Wills and many trusts have the same fundamental purpose: to transfer property at death. This raises perennial questions about the extent to which the law should treat these estate planning vehicles as functionally equivalent. I liked Deborah Gordon’s Forfeiting Trust because it reminds readers that consequences flow from the simple but fundamental distinction between wills and trusts. Trusts have trustees, beneficiaries, and the accompanying rules of fiduciary duty. Wills do not. Therefore not all rules that work well for wills can be applied to trusts.
No contest clauses—also known as forfeiture clauses—are Gordon’s subject. In wills, testators have long used these clauses to deter litigation. The testator leaves property to individuals who may be inclined to challenge the will on the ground that it was executed without capacity or compliance with statutory requirements, or that it was the product of undue influence, or that it is otherwise invalid. Then the testator inserts a clause providing that anyone who challenges the will forfeits her bequest. A beneficiary can still challenge the will, but only at considerable risk. If the court enforces the will, it also enforces the no contest clause. Continue reading "Apples and Oranges, Or Trusts and Wills."

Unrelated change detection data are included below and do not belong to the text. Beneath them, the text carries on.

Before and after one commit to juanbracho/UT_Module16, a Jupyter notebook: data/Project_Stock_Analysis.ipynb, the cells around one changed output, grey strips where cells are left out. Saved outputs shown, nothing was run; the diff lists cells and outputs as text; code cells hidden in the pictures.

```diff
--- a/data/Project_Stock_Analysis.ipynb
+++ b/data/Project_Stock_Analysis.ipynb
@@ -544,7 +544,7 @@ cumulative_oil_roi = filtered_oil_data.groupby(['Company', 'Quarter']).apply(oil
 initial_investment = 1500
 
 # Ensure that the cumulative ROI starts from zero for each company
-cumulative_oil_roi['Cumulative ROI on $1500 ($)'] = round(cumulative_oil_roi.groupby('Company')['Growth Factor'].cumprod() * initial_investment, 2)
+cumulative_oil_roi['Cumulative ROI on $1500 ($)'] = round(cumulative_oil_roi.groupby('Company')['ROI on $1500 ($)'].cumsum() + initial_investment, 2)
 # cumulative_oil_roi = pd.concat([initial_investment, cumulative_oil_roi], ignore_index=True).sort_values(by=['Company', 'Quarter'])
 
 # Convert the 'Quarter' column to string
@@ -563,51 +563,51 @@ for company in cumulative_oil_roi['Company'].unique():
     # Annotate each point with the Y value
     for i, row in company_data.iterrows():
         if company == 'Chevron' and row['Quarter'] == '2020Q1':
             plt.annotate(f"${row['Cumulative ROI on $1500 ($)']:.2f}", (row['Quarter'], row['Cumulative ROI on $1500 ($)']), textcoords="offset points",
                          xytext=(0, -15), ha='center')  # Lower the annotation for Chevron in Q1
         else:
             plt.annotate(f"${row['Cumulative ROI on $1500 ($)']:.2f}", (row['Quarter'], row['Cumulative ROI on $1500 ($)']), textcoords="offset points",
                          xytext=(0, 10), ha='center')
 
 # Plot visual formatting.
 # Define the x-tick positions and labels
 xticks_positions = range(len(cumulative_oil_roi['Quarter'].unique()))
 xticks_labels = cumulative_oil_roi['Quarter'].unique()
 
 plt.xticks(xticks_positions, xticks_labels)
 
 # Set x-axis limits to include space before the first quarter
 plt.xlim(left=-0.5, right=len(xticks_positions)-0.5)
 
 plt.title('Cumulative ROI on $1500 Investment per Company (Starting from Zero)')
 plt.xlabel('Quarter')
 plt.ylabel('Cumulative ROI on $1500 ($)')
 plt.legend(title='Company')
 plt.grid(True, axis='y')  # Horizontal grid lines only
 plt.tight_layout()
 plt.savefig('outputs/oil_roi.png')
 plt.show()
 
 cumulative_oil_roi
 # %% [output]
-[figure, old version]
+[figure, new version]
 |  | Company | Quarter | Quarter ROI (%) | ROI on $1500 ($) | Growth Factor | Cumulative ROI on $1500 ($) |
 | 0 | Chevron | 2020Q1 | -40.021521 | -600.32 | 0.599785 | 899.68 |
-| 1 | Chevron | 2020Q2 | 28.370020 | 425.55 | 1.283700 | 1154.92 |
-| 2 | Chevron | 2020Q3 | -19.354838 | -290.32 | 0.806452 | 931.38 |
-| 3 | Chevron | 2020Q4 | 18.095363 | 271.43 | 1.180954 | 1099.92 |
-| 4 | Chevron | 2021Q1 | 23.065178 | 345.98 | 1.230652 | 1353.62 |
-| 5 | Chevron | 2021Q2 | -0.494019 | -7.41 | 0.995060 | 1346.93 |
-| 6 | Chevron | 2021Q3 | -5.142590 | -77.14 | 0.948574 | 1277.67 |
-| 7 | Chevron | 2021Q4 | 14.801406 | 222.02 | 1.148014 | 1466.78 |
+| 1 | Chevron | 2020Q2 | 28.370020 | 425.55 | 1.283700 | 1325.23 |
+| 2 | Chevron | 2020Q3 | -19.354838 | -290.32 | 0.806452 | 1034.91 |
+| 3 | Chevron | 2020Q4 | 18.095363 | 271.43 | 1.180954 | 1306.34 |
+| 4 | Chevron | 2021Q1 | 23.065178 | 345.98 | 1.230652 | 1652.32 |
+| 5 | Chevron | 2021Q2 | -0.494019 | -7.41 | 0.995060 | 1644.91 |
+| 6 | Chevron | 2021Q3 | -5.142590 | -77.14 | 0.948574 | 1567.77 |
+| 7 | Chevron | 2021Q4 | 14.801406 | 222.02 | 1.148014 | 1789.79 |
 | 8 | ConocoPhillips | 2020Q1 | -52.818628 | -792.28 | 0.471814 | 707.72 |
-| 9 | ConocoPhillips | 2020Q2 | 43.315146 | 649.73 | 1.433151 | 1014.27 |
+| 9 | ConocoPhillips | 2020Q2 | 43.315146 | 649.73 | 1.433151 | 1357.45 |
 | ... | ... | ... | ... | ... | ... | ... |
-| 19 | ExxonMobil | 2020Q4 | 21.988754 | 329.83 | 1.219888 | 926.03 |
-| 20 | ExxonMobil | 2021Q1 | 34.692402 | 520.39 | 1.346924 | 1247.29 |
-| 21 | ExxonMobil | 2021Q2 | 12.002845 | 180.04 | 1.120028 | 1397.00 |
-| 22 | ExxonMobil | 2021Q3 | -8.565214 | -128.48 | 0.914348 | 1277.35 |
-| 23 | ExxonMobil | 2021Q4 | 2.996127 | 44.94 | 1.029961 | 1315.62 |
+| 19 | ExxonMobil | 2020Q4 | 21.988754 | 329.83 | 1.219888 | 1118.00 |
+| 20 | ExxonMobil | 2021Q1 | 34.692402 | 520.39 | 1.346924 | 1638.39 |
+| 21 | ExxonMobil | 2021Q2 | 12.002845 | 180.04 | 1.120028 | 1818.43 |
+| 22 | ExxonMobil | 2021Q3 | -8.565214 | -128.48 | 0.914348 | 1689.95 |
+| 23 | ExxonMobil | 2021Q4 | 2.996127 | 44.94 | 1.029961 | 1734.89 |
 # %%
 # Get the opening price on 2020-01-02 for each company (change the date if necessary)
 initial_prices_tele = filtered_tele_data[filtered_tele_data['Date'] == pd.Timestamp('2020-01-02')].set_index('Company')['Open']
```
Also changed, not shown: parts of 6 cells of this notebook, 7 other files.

Kenneth S. Abraham & G. Edward White, The Transformation of the Civil Trial and the Emergence of American Tort Law
, Ariz. L. Rev.
(forthcoming), available at SSRN
There are a number of ways to tell the story of the change in American tort law that occurred in the nineteenth and twentieth centuries. Some, like John Witt, Lawrence Friedman, and Mort Horwitz, focus on changes in material conditions. Others, like Richard Posner, Charles Gregory, and Robert Rabin, focus on changes in intellectual or doctrinal beliefs about the nature of tort law, and the best mix of rules to achieve its ends.
In The Transformation of the Civil Trial and the Emergence of American Tort Law Kenneth Abraham and Ted White offer a fascinating and, I think, unique explanation for the rise of modern negligence law and the development of doctrines that allowed victims of accidents to collect for their personal injuries. Continue reading "What Is It Like to Think Like a Pre-Modern?"
Future interests are at once docile creatures which accommodate all sorts of human and social objectives and beastly difficult abstractions which drive us to tears. Breaking property into smaller bits along temporal lines—such is the basic idea of present interests and future interests. Typically, we think of future interests (remainders, reversions, and the like) in the context of real property.
In 1901, John Chipman Gray (1839-1915) published a 23-page essay in the Harvard Law Review titled Future Interests in Personal Property. Its title was descriptive of its content. It considered the application of temporal divisions to chattels. In doing so, Gray’s article reviews an historical error connected with chattels real and chattels personal, observes the divergence of American law from English common law, and unearths a breakdown in doctrine where future interests are applied to consumable articles. His article remains lively and relevant today. Continue reading "Future Interests? Meet Chattels!"